GOAL OF THE EXERCISE =>
All lines in the data below carrying the string "images" are to be located and copied.

DATA EXCERPTS =>
BEGIN
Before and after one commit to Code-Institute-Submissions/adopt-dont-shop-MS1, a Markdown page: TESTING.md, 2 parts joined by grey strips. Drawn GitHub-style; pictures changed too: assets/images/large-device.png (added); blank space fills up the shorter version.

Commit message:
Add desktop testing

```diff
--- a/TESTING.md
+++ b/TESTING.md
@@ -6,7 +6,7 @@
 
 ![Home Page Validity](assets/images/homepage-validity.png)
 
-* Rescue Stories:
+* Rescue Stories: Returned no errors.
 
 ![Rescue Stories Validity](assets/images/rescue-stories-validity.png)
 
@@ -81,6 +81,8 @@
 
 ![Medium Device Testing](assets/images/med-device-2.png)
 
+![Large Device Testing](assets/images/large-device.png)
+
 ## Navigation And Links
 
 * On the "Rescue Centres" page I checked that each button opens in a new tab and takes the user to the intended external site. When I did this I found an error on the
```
END
BEGIN
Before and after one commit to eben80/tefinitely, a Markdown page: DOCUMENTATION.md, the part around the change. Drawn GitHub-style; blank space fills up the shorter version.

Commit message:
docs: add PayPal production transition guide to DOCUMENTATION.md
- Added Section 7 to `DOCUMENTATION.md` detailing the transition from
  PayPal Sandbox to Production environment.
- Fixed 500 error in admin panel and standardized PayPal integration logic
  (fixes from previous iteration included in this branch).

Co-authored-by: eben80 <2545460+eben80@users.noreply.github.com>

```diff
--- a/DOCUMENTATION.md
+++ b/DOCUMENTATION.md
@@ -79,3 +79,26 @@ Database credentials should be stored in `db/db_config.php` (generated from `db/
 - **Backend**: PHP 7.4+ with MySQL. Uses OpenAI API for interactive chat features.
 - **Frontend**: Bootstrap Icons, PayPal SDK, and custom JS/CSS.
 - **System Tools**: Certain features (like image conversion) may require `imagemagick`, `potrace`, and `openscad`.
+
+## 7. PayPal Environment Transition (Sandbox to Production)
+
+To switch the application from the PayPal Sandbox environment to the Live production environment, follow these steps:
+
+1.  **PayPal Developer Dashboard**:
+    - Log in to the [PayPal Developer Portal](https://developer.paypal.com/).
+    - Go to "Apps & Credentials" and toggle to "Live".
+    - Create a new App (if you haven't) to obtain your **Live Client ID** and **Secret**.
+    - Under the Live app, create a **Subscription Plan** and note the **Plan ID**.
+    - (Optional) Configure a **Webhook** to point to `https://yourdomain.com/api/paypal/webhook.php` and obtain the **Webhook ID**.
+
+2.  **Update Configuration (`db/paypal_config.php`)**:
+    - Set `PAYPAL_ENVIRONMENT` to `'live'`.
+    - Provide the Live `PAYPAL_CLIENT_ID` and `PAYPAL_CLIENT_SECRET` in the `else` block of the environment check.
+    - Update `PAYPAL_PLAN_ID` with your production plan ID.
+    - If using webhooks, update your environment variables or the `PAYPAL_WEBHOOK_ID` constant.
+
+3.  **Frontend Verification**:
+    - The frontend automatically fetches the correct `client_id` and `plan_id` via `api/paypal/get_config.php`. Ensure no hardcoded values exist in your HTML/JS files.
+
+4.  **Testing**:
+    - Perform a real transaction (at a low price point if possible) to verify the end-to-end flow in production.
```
END
BEGIN
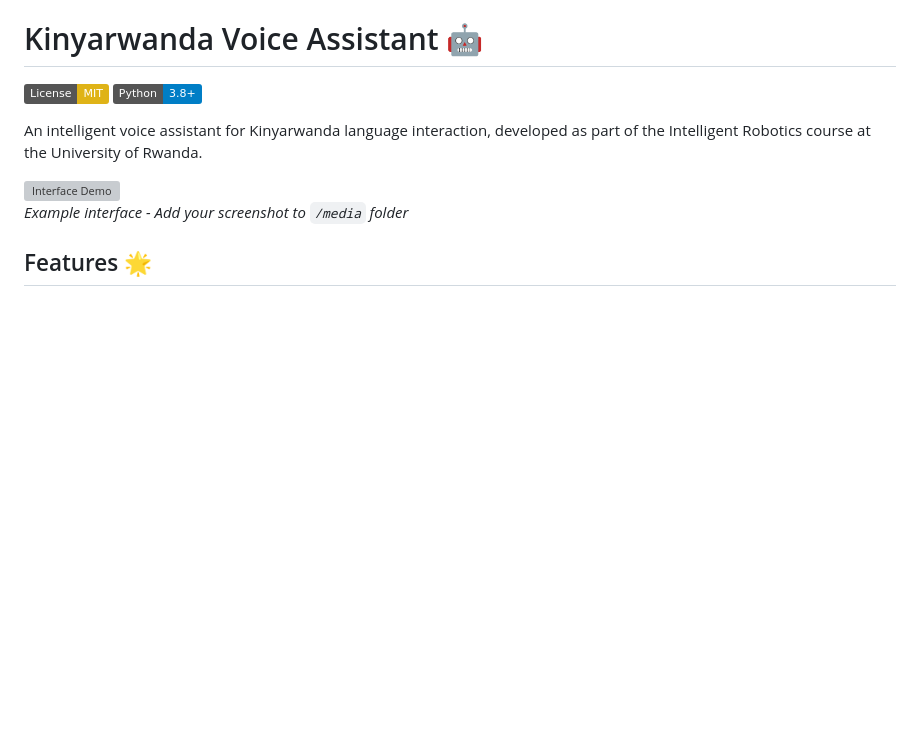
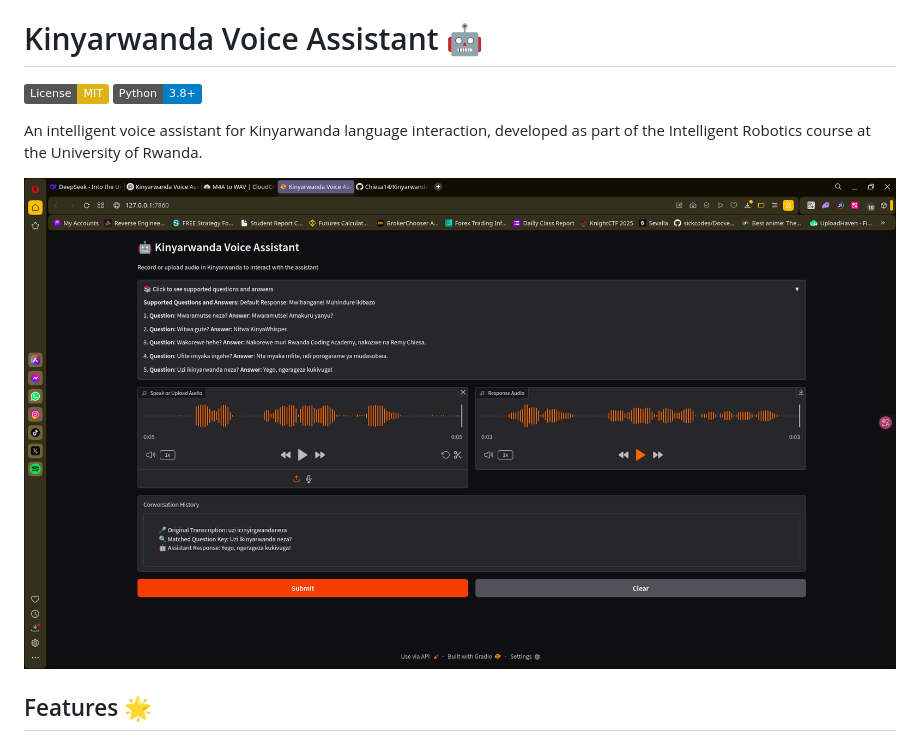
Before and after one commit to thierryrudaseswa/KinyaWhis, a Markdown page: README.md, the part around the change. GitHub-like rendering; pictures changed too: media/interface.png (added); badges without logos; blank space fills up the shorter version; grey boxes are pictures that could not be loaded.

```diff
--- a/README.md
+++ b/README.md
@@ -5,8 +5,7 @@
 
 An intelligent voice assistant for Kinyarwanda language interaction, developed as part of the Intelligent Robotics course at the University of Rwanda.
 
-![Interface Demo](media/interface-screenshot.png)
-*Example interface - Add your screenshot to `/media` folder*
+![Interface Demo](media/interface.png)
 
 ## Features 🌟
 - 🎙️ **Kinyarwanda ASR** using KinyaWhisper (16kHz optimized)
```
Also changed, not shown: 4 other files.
END
THE ANSWER =>
Before and after one commit to Code-Institute-Submissions/adopt-dont-shop-MS1, a Markdown page: TESTING.md, 2 parts joined by grey strips. Drawn GitHub-style; pictures changed too: assets/images/large-device.png (added); blank space fills up the shorter version.
 ![Home Page Validity](assets/images/homepage-validity.png)
 ![Rescue Stories Validity](assets/images/rescue-stories-validity.png)
 ![Medium Device Testing](assets/images/med-device-2.png)
+![Large Device Testing](assets/images/large-device.png)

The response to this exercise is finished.